__What this task involves__
Tally the lines below that include "CLAUDE" and give only the total.

━━━━━ Material provided ━━━━━

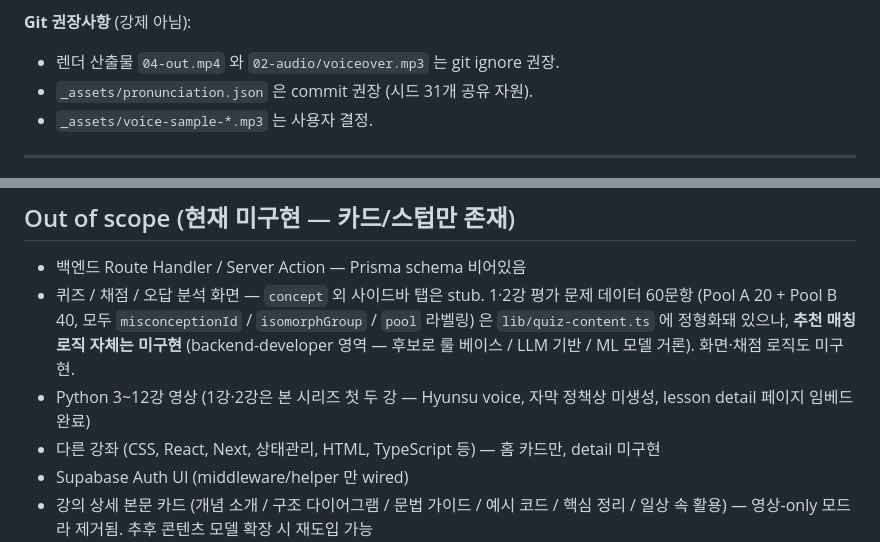
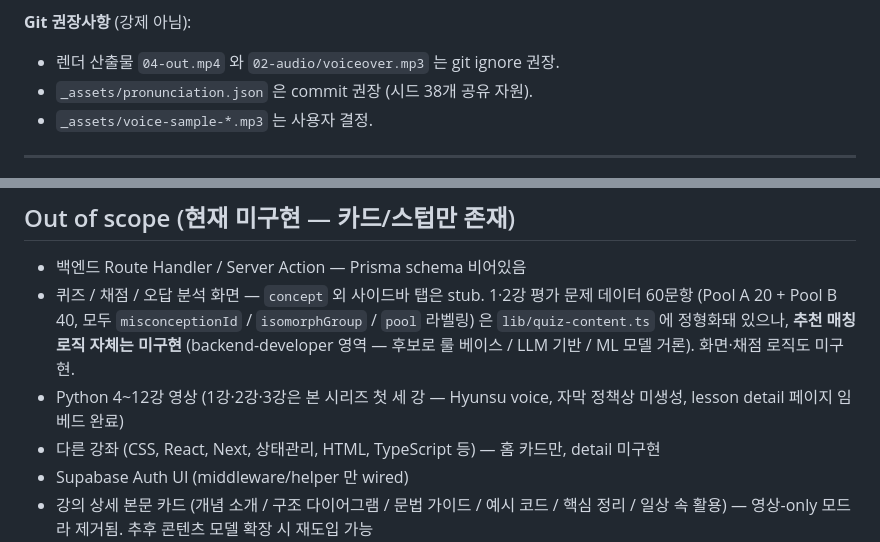
Before and after one commit to gwakdaeyun7-hub/codemong, a Markdown page: CLAUDE.md, 2 parts joined by grey strips. GitHub-like rendering.

```diff
--- a/CLAUDE.md
+++ b/CLAUDE.md
@@ -159,7 +159,7 @@ videos/
 
 **Git 권장사항** (강제 아님):
 - 렌더 산출물 `04-out.mp4` 와 `02-audio/voiceover.mp3` 는 git ignore 권장.
-- `_assets/pronunciation.json` 은 commit 권장 (시드 31개 공유 자원).
+- `_assets/pronunciation.json` 은 commit 권장 (시드 38개 공유 자원).
 - `_assets/voice-sample-*.mp3` 는 사용자 결정.
 
 ---
@@ -188,7 +188,7 @@ UI + 콘텐츠를 동시에 다루는 작업 (예: 새 강의 페이지)은 **fr
 
 - 백엔드 Route Handler / Server Action — Prisma schema 비어있음
 - 퀴즈 / 채점 / 오답 분석 화면 — `concept` 외 사이드바 탭은 stub. 1·2강 평가 문제 데이터 60문항 (Pool A 20 + Pool B 40, 모두 `misconceptionId` / `isomorphGroup` / `pool` 라벨링) 은 `lib/quiz-content.ts` 에 정형화돼 있으나, **추천 매칭 로직 자체는 미구현** (backend-developer 영역 — 후보로 룰 베이스 / LLM 기반 / ML 모델 거론). 화면·채점 로직도 미구현.
-- Python 3~12강 영상 (1강·2강은 본 시리즈 첫 두 강 — Hyunsu voice, 자막 정책상 미생성, lesson detail 페이지 임베드 완료)
+- Python 4~12강 영상 (1강·2강·3강은 본 시리즈 첫 세 강 — Hyunsu voice, 자막 정책상 미생성, lesson detail 페이지 임베드 완료)
 - 다른 강좌 (CSS, React, Next, 상태관리, HTML, TypeScript 등) — 홈 카드만, detail 미구현
 - Supabase Auth UI (middleware/helper 만 wired)
 - 강의 상세 본문 카드 (개념 소개 / 구조 다이어그램 / 문법 가이드 / 예시 코드 / 핵심 정리 / 일상 속 활용) — 영상-only 모드라 제거됨. 추후 콘텐츠 모델 확장 시 재도입 가능
```
Also changed, not shown: other parts of CLAUDE.md (+3 -3 lines).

━━━━━

__The answer__
4